A report by the Global Coral Reef Monitoring Network said the natural biodiversity of coral reefs was under threat.
While praising conservation efforts, the group warned "our attempts at managing coral reefs to arrest their decline are still lagging behind the increasing rate of reef degradation."
The report found that over-fishing, pollution, sedimentation and activities such as dredging were threatening more than a quarter of the world's coral reefs.
But it identified bleaching caused by rising sea temperatures as the major danger, saying up to 40 percent of reefs were directly at risk.
Bleaching drains corals of their distinctive colours and often kills them completely, leaving white husks that eventually break down into rubble on the sea floor.
However, the report found that Australia's Great Barrier Reef and other reefs protected by conservation zones and proper scientific management, were in better health than most of their counterparts around the world and appeared to recover well from bleaching.
Australian Institute of Marine Science (AIMS) researcher Clive Wilkinson compiled the report from contributions by 151 scientists in more than 100 countries.
He said scientists had already received a "wake-up call" about human activities destroying coral reefs when the largest coral bleaching and mortality event on record temporarily destroyed about 16 percent of the worlds reefs.
Wilkinson said there was a real risk that coral reefs would become the first major marine ecosystem impacted by global warming.
He said more than 400 reefs were hit by bleaching in 2002 and there were doubts about their ability to recover from continued attacks.
"This season will be telling.

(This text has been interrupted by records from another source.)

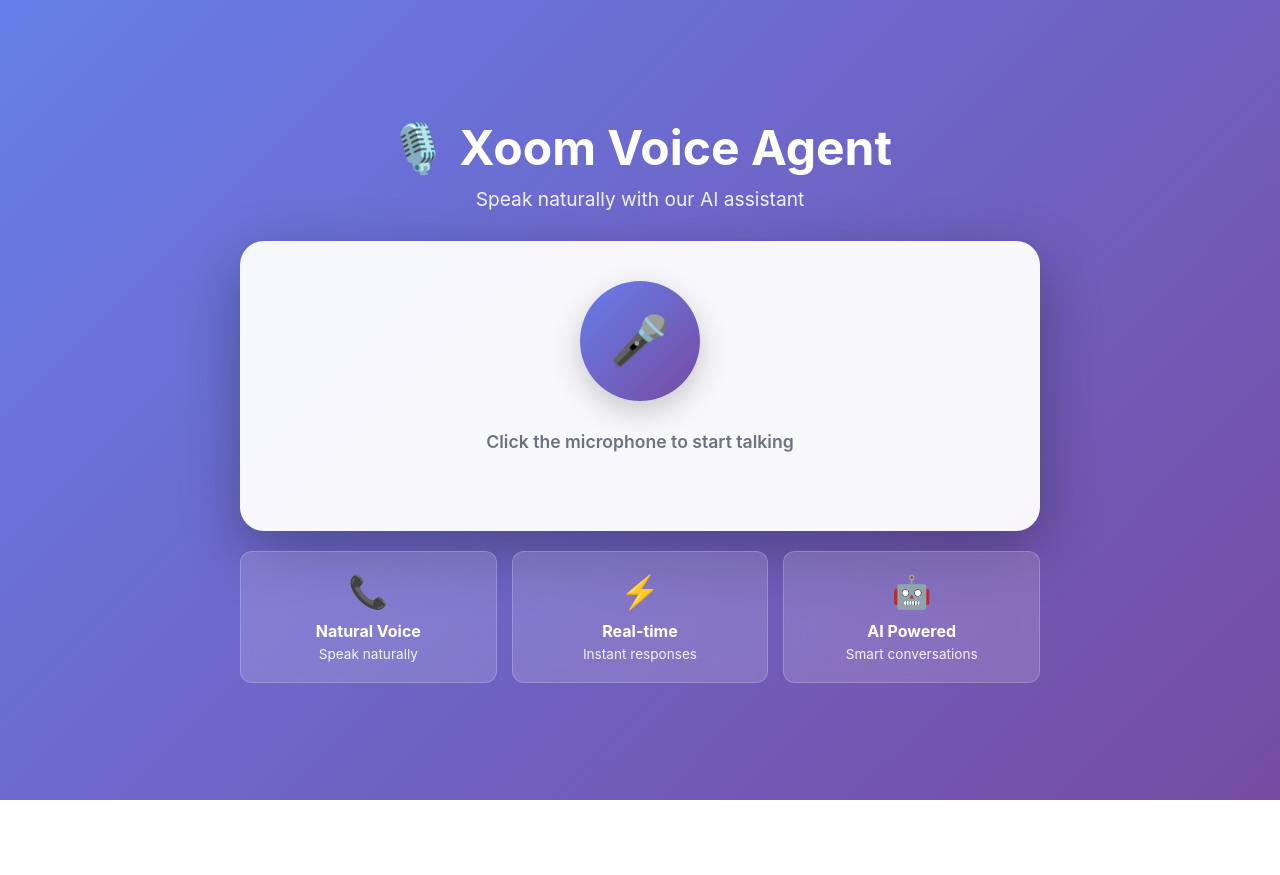
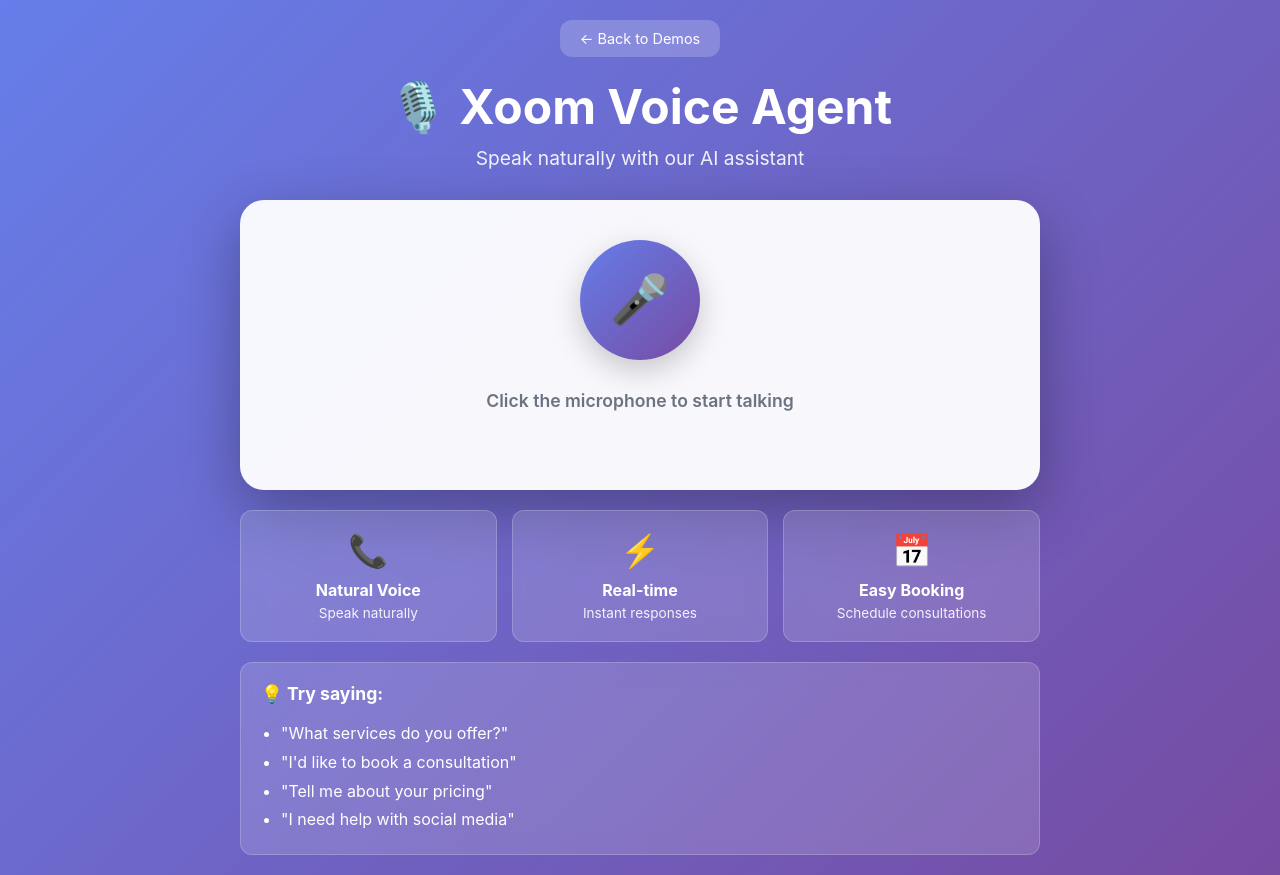
Before and after one commit to mariusnicorescu85/xoom-media-chatbot-demo, a plain HTML site: page voice-agent.html in a window 1280 px wide. Before the commit the page ends 800 px from the top, so only its background shows below. Drawn offline with Linux system fonts and the light colour scheme.

Commit message:
2nd today

```diff
--- a/voice-agent.html
+++ b/voice-agent.html
@@ -240,6 +240,27 @@
   <body>
     <div class="container">
       <div class="header">
+        <a
+          href="index.html"
+          style="
+            display: inline-flex;
+            align-items: center;
+            gap: 8px;
+            color: white;
+            text-decoration: none;
+            background: rgba(255, 255, 255, 0.2);
+            padding: 10px 20px;
+            border-radius: 12px;
+            font-size: 0.9rem;
+            margin-bottom: 20px;
+            transition: background 0.3s;
+            backdrop-filter: blur(10px);
+          "
+          onmouseover="this.style.background='rgba(255,255,255,0.3)'"
+          onmouseout="this.style.background='rgba(255,255,255,0.2)'"
+        >
+          ← Back to Demos
+        </a>
         <h1>🎙️ Xoom Voice Agent</h1>
         <p>Speak naturally with our AI assistant</p>
       </div>
@@ -281,10 +302,30 @@
           <p>Instant responses</p>
         </div>
         <div class="feature-card">
-          <div class="feature-icon">🤖</div>
-          <h4>AI Powered</h4>
-          <p>Smart conversations</p>
+          <div class="feature-icon">📅</div>
+          <h4>Easy Booking</h4>
+          <p>Schedule consultations</p>
         </div>
+      </div>
+
+      <div
+        style="
+          background: rgba(255, 255, 255, 0.15);
+          backdrop-filter: blur(10px);
+          padding: 20px;
+          border-radius: 12px;
+          margin-top: 20px;
+          color: white;
+          border: 1px solid rgba(255, 255, 255, 0.2);
+        "
+      >
+        <h3 style="margin: 0 0 15px 0; font-size: 1.1rem">💡 Try saying:</h3>
+        <ul style="margin: 0; padding-left: 20px; line-height: 1.8">
+          <li>"What services do you offer?"</li>
+          <li>"I'd like to book a consultation"</li>
+          <li>"Tell me about your pricing"</li>
+          <li>"I need help with social media"</li>
+        </ul>
       </div>
     </div>
 
```
Also changed, not shown: chatbot.html (+23 -3 lines).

A collapse in the monsoon, an absence of trade winds and the clear skies associated with another El Nino will weaken corals," he said.
"Put an infusion of fresh water from a possible cyclone on top of that and you have trouble."
Other problems included nutrient runoff, infestation by the coral-eating crown of thorns starfish and over-exploitation of reef resources.
AIMS scientist Terry Done said it was unclear how quickly coral could adapt to warmer terperatures.
"They will adapt and find a new equilibrium over time but it could take hundreds of years, " he said.
"Meanwhile, in 20 years some of thise reefs could look pretty ugly."